§ **Supplied records**
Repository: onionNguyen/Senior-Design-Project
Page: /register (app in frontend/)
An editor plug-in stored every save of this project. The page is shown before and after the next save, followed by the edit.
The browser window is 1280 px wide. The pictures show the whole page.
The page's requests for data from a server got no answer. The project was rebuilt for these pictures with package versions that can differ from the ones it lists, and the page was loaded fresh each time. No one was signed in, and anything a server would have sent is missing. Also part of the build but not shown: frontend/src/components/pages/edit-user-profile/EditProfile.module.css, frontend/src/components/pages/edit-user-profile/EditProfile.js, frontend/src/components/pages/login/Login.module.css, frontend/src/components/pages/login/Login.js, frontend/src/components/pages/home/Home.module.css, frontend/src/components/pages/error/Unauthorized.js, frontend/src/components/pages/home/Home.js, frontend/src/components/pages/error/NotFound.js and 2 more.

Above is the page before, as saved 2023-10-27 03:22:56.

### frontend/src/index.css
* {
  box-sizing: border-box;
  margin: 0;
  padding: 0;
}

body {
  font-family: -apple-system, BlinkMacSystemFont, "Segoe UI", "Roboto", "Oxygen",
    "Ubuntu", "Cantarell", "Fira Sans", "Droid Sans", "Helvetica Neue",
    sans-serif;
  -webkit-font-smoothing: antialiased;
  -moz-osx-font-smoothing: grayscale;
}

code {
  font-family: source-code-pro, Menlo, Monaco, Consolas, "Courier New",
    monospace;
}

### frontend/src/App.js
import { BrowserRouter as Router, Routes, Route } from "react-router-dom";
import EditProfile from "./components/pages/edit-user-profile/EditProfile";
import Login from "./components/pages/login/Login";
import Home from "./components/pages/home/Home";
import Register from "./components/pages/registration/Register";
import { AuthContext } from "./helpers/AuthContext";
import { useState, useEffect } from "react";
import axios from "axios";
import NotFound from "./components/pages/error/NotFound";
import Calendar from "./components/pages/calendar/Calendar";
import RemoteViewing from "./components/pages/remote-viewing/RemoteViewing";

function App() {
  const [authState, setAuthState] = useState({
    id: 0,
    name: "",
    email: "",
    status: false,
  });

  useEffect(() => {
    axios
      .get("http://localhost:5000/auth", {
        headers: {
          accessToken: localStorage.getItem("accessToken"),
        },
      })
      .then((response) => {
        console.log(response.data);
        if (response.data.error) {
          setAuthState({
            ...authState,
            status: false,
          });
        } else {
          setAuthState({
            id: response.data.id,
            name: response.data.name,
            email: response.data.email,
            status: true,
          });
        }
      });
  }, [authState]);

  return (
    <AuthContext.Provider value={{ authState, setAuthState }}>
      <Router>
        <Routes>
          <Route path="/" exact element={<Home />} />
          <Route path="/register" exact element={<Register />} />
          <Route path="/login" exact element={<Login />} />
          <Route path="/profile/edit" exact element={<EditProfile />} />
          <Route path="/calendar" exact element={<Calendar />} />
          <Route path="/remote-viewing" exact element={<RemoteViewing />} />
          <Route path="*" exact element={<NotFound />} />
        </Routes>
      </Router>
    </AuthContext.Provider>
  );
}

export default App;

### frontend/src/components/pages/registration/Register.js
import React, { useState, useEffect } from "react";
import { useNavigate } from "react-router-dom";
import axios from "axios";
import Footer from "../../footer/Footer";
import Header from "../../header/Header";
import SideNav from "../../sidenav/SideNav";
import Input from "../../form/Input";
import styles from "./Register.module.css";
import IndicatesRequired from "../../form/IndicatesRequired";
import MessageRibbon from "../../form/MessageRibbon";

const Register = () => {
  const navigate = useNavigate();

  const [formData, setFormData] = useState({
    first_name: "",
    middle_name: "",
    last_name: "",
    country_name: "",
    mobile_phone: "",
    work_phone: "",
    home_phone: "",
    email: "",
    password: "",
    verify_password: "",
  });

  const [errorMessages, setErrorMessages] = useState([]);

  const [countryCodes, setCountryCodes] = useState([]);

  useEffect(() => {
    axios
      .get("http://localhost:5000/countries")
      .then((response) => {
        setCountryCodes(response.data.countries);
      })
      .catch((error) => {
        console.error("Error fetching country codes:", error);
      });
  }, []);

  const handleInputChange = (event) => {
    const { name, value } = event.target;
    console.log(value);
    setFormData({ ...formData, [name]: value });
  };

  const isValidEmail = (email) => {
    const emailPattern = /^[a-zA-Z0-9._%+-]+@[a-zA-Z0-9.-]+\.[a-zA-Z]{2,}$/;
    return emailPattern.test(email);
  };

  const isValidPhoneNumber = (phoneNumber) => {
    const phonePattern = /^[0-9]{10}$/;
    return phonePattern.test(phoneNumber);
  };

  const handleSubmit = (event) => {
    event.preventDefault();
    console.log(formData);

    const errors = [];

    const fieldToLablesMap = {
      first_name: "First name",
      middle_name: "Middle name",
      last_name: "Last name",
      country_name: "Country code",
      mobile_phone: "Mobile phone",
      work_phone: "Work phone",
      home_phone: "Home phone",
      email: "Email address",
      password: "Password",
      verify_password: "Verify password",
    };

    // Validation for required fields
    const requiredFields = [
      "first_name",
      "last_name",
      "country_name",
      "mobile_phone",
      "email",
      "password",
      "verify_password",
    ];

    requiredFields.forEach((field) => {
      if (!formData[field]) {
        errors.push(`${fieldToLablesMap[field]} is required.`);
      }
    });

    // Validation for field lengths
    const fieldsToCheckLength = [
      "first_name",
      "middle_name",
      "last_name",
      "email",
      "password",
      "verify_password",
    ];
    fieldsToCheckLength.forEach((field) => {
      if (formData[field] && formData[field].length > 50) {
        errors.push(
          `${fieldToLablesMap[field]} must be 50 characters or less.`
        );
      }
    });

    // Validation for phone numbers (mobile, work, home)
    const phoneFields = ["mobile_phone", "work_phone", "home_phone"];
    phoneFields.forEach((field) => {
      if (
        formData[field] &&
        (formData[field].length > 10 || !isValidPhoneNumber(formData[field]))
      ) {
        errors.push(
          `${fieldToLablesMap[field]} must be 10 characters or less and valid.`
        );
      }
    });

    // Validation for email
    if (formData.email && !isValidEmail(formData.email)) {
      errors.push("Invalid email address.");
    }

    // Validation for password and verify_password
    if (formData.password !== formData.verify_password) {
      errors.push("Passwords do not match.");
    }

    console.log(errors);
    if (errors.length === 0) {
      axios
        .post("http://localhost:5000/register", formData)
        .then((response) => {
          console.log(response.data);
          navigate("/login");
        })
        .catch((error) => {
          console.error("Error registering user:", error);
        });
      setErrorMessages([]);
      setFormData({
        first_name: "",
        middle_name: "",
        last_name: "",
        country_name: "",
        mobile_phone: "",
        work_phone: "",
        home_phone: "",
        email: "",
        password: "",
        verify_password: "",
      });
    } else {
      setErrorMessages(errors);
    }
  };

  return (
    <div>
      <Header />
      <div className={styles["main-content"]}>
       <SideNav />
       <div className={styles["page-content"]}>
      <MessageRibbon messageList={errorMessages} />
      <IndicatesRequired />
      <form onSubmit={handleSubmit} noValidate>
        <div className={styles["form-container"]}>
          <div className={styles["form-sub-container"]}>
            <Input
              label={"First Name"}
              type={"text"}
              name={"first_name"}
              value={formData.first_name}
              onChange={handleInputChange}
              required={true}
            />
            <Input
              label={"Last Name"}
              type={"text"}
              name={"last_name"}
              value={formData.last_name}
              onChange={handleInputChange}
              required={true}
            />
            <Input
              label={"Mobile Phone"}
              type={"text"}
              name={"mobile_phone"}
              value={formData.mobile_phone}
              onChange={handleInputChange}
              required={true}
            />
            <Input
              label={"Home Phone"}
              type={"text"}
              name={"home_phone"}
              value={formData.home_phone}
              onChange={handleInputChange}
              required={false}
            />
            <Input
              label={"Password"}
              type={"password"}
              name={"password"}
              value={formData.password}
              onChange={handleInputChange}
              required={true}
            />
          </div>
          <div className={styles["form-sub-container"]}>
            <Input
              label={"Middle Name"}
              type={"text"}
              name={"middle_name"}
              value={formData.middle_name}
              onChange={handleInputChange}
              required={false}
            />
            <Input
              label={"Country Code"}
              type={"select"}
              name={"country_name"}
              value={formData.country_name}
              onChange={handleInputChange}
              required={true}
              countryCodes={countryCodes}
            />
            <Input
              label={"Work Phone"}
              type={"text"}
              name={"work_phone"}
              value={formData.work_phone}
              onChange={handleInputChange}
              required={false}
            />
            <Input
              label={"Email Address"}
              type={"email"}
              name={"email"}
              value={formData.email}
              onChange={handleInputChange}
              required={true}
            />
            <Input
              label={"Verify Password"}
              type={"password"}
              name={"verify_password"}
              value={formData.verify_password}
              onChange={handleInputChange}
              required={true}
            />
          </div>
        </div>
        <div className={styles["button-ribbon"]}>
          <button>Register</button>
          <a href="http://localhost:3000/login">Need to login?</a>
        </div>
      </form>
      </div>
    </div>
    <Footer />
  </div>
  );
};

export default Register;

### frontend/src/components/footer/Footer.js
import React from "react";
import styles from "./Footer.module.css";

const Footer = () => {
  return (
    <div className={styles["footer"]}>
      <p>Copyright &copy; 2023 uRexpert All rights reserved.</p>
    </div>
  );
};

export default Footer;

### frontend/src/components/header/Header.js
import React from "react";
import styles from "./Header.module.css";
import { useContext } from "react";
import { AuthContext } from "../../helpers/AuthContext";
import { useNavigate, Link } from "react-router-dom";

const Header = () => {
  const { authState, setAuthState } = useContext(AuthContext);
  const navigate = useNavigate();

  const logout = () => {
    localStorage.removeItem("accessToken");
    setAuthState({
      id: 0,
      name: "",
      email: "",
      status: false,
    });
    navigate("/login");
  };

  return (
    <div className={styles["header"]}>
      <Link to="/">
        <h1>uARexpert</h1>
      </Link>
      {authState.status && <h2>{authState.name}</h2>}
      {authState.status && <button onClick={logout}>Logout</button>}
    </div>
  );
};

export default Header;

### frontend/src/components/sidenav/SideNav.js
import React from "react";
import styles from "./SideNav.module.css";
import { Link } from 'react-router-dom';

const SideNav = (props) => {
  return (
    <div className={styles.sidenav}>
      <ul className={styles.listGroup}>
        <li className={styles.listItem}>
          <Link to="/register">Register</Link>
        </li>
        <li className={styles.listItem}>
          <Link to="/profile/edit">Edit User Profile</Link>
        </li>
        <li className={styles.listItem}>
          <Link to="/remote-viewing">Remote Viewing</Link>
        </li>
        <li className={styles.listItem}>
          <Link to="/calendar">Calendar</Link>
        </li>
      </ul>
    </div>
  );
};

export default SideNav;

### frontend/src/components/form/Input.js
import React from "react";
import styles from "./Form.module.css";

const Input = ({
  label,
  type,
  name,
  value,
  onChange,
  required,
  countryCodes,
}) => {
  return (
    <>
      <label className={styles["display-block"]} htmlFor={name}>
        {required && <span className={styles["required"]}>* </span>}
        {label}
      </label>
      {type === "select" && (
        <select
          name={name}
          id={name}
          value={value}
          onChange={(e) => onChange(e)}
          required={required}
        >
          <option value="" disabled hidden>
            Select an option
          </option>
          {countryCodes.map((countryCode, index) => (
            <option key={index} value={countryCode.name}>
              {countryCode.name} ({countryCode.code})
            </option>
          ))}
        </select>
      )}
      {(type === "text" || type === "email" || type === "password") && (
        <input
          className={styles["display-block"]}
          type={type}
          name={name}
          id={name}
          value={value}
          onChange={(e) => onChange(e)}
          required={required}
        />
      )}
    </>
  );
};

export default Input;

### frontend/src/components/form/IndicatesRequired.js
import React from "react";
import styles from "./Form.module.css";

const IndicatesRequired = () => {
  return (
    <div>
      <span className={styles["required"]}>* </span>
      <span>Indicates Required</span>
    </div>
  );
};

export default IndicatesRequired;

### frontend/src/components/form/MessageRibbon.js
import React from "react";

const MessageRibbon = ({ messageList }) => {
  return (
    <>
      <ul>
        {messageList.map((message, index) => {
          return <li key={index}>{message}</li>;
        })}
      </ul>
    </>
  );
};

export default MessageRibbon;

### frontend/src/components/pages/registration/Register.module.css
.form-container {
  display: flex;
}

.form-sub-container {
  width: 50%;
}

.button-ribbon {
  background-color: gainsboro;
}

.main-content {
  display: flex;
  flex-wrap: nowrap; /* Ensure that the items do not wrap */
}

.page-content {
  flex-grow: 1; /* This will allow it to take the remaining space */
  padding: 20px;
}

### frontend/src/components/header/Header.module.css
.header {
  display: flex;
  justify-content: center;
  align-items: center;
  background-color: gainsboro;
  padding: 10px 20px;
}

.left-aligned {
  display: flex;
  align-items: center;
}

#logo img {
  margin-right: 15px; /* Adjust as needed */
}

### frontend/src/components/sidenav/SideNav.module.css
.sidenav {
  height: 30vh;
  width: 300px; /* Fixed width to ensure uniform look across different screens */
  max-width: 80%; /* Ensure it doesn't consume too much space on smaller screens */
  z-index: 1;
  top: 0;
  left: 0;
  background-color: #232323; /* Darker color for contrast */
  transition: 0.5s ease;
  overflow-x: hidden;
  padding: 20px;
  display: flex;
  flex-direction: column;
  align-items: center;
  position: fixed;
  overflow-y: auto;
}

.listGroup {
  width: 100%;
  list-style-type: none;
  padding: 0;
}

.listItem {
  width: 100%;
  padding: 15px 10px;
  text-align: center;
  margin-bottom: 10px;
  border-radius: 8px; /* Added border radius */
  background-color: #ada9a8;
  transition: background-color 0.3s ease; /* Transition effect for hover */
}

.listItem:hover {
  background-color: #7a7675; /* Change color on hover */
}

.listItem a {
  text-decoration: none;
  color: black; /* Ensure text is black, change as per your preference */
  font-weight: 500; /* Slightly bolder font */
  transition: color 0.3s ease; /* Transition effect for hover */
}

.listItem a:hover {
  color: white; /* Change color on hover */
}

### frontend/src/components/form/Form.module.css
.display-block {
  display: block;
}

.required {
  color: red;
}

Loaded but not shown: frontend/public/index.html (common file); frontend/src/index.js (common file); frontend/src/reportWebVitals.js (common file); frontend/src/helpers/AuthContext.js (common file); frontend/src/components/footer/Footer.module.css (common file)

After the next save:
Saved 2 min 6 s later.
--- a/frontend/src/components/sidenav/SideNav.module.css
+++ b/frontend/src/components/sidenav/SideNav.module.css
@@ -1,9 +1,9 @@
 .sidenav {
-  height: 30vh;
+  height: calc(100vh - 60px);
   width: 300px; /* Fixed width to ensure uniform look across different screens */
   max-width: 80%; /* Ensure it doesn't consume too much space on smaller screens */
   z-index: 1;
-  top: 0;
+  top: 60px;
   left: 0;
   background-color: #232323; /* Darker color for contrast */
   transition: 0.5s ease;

§ **Exercise**
A complete answer gives every line of the data that includes "color".

§ **Reply**
  background-color: gainsboro;
  background-color: gainsboro;
  background-color: #232323; /* Darker color for contrast */
  background-color: #ada9a8;
  transition: background-color 0.3s ease; /* Transition effect for hover */
  background-color: #7a7675; /* Change color on hover */
  color: black; /* Ensure text is black, change as per your preference */
  transition: color 0.3s ease; /* Transition effect for hover */
  color: white; /* Change color on hover */
  color: red;
   background-color: #232323; /* Darker color for contrast */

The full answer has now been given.